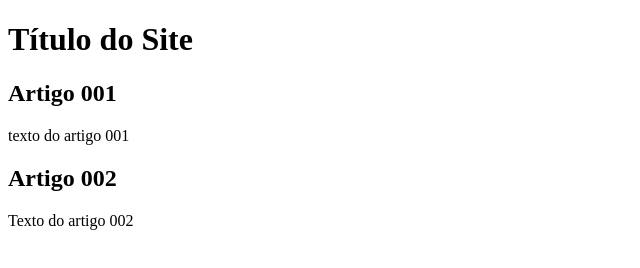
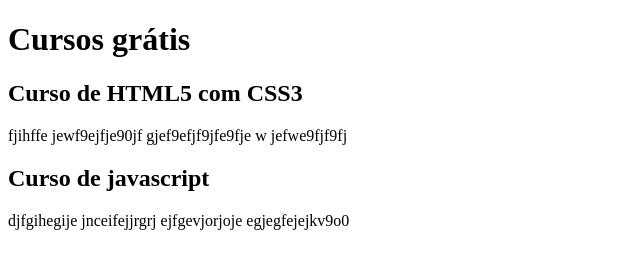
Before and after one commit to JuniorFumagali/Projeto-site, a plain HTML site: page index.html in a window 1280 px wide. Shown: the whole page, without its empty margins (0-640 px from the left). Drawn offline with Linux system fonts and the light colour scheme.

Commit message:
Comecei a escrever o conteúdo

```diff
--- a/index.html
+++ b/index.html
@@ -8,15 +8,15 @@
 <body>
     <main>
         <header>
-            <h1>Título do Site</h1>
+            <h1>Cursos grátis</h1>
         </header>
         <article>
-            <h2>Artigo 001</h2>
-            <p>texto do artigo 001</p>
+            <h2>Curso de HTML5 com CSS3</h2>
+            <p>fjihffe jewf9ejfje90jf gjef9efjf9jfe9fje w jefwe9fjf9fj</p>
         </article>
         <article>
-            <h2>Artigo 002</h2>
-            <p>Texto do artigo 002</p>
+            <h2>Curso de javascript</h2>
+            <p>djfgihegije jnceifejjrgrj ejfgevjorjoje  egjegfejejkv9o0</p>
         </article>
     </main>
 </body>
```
☆ ☆ ☆ ☆
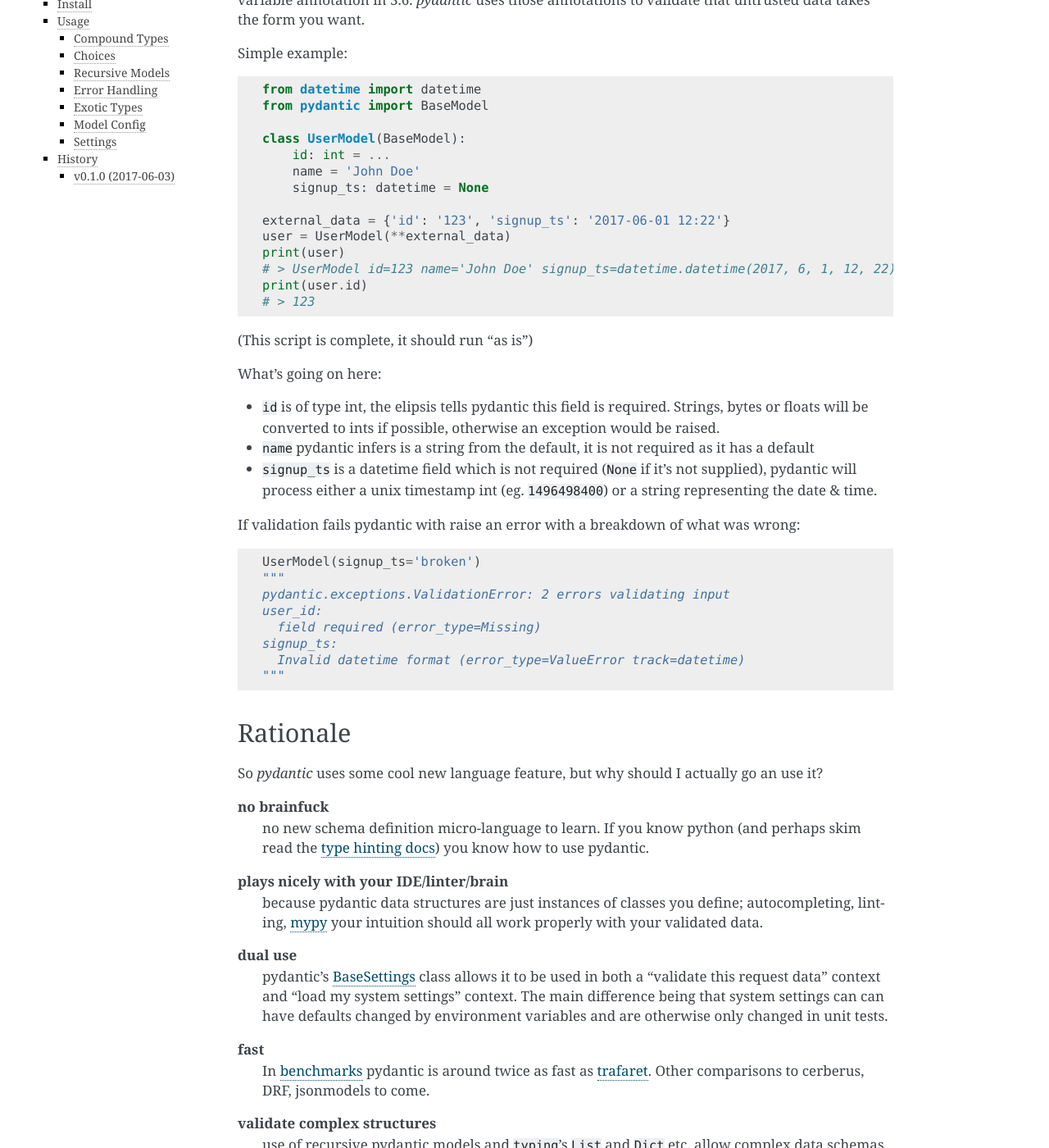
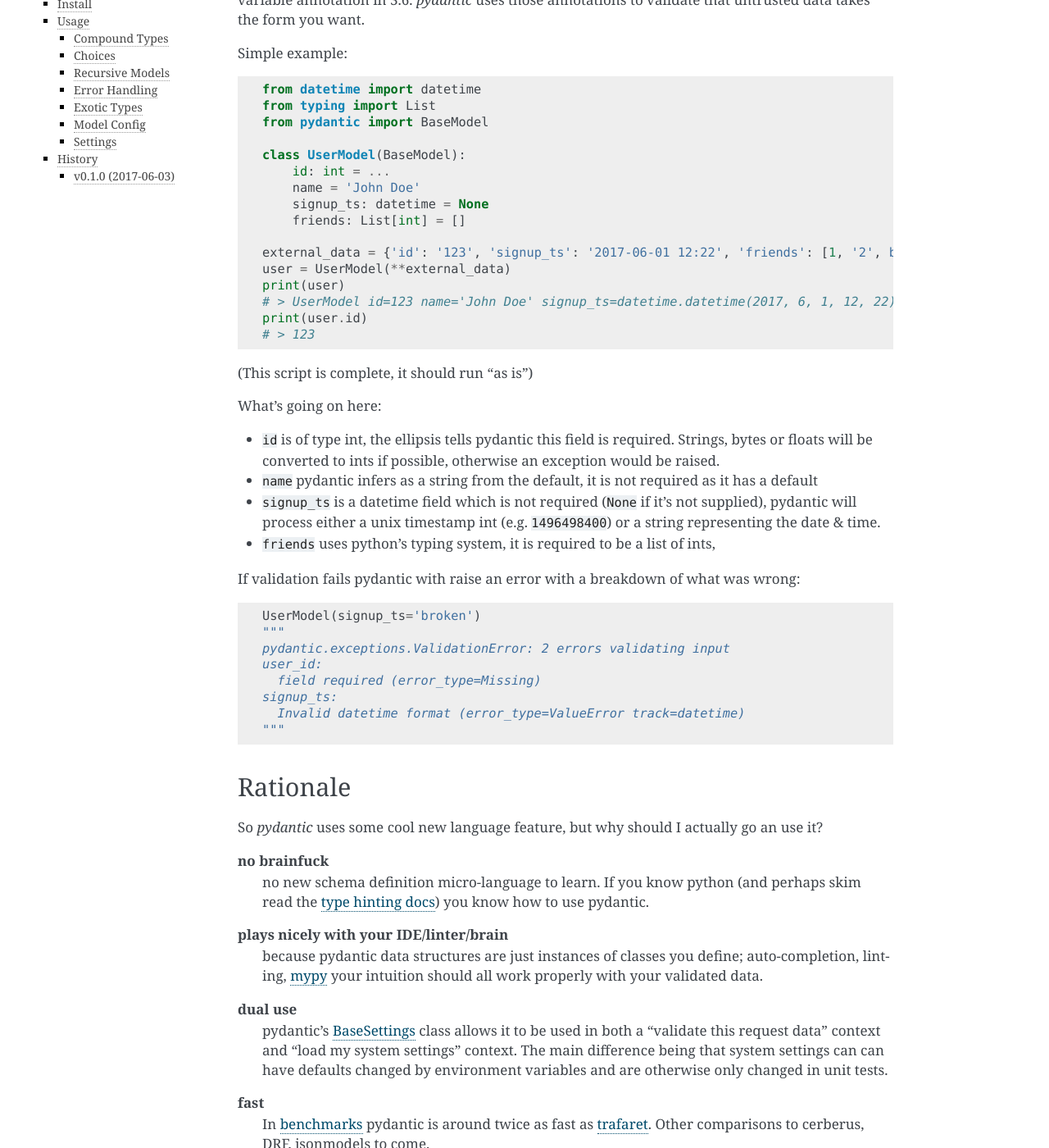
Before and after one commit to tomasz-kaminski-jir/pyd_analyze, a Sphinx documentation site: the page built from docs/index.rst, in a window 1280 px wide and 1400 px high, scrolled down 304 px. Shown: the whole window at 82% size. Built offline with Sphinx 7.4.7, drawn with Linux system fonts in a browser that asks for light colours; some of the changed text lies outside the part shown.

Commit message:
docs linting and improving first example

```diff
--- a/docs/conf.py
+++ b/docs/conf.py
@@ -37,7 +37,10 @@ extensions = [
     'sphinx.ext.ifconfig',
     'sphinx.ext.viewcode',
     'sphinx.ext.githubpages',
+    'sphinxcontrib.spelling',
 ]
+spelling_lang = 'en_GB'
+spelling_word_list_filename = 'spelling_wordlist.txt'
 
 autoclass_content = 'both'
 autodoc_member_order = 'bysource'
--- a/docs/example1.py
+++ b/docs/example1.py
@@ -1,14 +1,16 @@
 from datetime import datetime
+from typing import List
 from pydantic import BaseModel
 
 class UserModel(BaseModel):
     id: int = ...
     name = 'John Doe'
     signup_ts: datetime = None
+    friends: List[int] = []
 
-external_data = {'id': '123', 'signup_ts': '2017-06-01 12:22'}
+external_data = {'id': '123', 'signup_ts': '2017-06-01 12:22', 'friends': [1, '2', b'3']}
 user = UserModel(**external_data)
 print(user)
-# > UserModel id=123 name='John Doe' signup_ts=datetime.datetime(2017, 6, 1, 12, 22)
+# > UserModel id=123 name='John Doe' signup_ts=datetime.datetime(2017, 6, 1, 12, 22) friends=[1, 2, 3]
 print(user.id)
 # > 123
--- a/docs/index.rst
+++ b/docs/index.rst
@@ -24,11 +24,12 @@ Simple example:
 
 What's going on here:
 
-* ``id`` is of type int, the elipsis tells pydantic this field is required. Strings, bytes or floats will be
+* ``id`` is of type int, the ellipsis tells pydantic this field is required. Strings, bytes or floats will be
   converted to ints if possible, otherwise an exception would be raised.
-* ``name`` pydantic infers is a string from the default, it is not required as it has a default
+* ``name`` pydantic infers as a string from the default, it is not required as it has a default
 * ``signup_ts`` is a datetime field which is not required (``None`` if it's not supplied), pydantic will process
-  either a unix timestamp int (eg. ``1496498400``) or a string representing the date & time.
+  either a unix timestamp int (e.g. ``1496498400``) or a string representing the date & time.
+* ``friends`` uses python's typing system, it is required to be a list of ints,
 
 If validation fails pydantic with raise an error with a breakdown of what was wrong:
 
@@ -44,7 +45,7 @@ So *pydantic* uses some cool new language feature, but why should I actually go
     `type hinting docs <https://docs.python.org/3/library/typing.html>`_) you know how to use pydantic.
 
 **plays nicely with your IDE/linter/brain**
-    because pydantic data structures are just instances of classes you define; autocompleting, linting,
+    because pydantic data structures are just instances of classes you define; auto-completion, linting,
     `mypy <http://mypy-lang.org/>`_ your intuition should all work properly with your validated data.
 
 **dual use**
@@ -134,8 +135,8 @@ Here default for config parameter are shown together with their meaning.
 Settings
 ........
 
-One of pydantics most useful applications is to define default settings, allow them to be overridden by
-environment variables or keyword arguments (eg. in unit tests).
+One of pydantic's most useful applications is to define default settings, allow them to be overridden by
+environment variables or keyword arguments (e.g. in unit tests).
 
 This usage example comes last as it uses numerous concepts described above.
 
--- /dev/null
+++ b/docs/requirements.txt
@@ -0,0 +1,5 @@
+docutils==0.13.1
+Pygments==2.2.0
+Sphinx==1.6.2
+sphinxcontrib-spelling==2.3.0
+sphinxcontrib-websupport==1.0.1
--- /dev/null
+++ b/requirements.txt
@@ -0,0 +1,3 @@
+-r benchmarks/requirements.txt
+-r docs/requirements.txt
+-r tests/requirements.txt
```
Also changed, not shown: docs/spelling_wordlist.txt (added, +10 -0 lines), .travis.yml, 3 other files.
☆ ☆ ☆ ☆
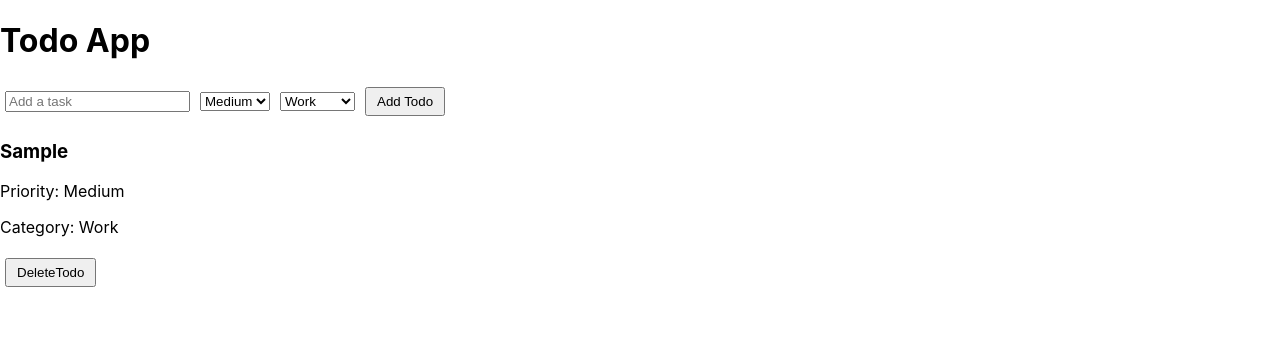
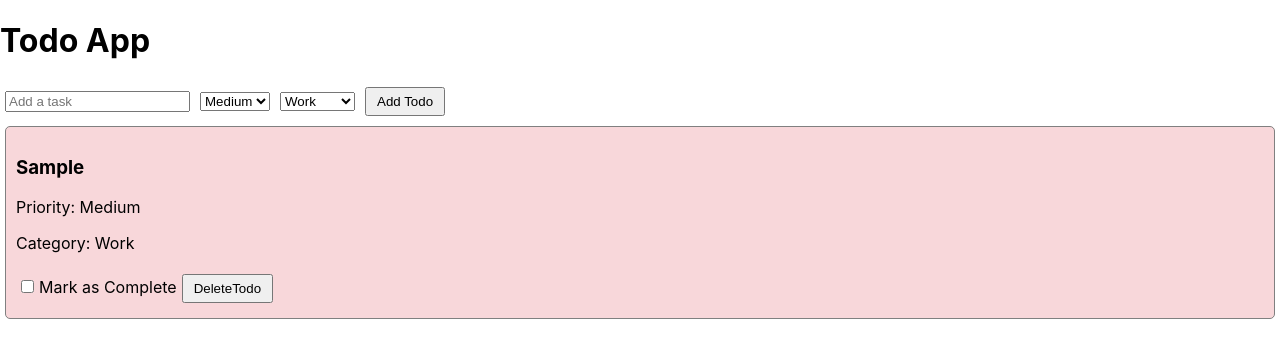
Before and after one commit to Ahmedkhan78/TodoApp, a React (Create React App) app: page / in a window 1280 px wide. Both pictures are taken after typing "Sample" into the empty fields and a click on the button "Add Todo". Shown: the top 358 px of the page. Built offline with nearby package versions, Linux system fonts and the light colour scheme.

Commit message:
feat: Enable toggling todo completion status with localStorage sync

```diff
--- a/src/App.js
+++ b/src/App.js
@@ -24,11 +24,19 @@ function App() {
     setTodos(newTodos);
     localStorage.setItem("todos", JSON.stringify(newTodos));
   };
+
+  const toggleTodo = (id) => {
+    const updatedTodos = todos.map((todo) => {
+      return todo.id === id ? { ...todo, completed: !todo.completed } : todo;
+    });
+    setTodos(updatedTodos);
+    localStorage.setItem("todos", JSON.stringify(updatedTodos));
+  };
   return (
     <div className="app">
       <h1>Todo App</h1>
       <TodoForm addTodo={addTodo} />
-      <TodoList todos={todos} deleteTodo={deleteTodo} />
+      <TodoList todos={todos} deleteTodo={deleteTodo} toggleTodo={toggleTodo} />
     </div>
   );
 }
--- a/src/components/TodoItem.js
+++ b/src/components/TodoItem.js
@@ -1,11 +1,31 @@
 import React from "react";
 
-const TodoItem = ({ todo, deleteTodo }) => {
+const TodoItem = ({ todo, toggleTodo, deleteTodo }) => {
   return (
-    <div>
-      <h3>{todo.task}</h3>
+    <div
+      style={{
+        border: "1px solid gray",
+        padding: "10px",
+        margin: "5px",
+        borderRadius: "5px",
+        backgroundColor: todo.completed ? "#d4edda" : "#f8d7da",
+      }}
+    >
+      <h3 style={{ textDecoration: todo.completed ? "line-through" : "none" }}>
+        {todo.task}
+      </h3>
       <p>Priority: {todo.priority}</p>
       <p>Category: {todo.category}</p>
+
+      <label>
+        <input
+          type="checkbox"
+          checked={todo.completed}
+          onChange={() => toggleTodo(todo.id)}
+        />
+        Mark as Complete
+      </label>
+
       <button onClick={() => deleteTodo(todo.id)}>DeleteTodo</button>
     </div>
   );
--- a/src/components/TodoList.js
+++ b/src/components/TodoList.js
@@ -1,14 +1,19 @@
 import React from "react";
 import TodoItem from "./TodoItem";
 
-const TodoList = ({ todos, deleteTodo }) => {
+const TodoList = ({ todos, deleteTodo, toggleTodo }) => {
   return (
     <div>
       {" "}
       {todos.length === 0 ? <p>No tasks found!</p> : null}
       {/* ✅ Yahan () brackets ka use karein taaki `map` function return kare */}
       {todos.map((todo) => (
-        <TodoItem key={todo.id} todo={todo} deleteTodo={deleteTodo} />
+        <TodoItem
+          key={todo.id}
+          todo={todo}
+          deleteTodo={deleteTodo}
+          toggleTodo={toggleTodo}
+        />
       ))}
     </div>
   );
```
☆ ☆ ☆ ☆
Assignment: Where does the string "UserModel" occur in the data above? Copy every line that holds it.

Exercise response:
 class UserModel(BaseModel):
 user = UserModel(**external_data)
-# > UserModel id=123 name='John Doe' signup_ts=datetime.datetime(2017, 6, 1, 12, 22)
+# > UserModel id=123 name='John Doe' signup_ts=datetime.datetime(2017, 6, 1, 12, 22) friends=[1, 2, 3]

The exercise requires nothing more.